This is C. T. Loewen's sawmill at the site of the present retail store on Main Street

around 1925. Note the oxen at extreme right which were being used to haul away the

sewn lumber.

his forefathers, he thought the farm was a bet— ter place to raise his growing family and he sold his shares in the business to Mr. Loewen.

The business kept on growing and a side— line that proved very profitable and rugged enough to suit the temperament of Mr. Loewen was moving of houses. Later this business was taken over by his brother, J. T. Loewen, whose fame as house-mover became almost legendary.

The war ended then and the year following proved to be very profitable for the small firm. As many as 12 carloads of lumber, all marked ‘C. T. Loewen, Steinbach,’ sometimes sat on the track at Giroux at the same time and business really boomed.

The first millwork equipment was purchased and a three-sided planer and a combination wood-worker were installed. It was at about this time too, that a young man named Frank Friesen applied for and landed a job as yard man and mill-Worker. At this time however, very little millwork was done outside of a few storm Windows and screens and then more as a convenience to customers than a specialized department of the firm.

Boom times of 1919 soon dissipated and be- cause of the rapid decline of business, Mr. Friesen decided to leave. In 1923 he found em- ployment with a large furniture factory in Chicago. The experience he gainedthere was

wpholo courtesy Ed Loewen

to prove invaluable in later years when he re— turned to manage the factory in Steinbach.

Another young man who joined the firm in the early twenties was Jonas Friesen. who be- came general manager of the firm and then later took over Steinbach Lumber.

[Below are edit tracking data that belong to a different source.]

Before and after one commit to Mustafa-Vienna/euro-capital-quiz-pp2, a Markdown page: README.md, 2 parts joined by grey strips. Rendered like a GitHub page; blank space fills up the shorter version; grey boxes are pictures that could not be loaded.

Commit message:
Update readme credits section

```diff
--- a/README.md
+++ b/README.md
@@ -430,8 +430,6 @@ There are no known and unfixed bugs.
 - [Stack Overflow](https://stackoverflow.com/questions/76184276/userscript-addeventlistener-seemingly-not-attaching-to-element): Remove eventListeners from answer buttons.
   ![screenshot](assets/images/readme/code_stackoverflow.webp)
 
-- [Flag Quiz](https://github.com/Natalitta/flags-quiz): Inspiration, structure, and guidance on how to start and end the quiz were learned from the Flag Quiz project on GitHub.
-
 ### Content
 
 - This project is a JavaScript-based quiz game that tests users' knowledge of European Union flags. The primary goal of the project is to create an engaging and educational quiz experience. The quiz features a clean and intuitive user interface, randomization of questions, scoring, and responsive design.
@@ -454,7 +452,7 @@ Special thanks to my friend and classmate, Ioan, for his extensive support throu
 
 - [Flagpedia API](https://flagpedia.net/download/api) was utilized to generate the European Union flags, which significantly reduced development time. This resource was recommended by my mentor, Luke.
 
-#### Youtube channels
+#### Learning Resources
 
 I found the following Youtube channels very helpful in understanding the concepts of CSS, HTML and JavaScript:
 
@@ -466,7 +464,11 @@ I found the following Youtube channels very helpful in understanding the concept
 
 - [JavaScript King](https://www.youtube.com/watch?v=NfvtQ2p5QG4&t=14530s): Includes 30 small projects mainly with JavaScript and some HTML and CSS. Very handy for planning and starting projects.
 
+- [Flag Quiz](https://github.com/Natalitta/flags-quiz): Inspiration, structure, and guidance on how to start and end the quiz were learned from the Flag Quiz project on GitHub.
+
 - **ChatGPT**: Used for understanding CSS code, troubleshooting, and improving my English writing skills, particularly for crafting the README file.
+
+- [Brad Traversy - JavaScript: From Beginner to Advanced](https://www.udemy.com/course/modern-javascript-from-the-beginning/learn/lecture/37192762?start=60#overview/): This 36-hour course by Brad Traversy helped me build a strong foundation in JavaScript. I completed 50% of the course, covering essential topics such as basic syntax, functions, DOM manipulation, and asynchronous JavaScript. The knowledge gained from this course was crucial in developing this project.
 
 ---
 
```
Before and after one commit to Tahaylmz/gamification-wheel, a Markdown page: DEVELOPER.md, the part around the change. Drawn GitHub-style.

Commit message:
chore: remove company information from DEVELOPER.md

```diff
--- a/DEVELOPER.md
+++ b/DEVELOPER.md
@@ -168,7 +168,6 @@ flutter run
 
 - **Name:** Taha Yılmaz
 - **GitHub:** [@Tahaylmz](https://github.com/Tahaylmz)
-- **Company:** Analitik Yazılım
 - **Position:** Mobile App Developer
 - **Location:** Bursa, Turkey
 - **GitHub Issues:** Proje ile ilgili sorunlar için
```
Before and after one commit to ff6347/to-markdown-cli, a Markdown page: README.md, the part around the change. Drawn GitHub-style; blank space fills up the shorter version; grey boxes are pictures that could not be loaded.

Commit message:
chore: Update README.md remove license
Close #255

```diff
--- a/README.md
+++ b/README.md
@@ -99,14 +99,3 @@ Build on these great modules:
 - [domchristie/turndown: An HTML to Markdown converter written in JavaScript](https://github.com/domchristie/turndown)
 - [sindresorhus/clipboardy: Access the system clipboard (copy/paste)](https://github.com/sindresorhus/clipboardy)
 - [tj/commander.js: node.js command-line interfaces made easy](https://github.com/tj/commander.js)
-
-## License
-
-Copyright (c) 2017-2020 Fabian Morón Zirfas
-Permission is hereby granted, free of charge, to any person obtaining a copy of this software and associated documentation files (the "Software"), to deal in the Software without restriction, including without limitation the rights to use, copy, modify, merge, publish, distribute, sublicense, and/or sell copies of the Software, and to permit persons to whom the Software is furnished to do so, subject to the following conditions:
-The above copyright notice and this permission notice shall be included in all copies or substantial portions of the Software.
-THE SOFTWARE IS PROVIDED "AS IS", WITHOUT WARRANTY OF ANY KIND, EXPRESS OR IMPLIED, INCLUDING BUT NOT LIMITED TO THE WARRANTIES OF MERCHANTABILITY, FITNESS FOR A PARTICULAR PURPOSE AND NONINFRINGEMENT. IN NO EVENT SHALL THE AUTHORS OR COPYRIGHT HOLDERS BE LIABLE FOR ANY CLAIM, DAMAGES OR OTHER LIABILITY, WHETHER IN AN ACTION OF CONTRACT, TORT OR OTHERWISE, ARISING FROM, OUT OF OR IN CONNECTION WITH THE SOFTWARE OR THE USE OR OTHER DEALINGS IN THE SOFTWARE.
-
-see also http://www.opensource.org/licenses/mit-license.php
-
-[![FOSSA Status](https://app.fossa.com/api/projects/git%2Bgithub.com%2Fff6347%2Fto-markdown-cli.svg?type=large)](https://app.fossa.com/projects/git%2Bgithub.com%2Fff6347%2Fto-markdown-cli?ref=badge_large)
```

“Business was so slow in those days," Mr. Friesen said, ”that we thought we did good if we sold 10 pounds of nails in a day.”

Then came the bee supplies business. Frank Friesen came back to Loewen's in 1932 and again went back to his old job. At about this {3 time also, there was a renewed interest in the ' ancient art of producing honey and Loewen’s took on a bee supply line for an eastern firm. _ One day Adolph Freund, one of the major . , honey producers in the district, asked Frank why he didn’t make the supplies himself. 5' Frank thought he could, but nobody else did. Using odds and ends of lumber around the } yard and working in the evenings, he turned» out the first bee supplies made here. F‘reund was mo per cent satisfied so the firm soon 3 began manufacturing for others. An old stor- '- age shed was insulated and this was the firs real factory.

By 1936 the bee supplies business had be-‘:1 come big, at least for those times, and th first catalogue was published and mailed ou in apiarists. Steinbach Sheet Metal built mos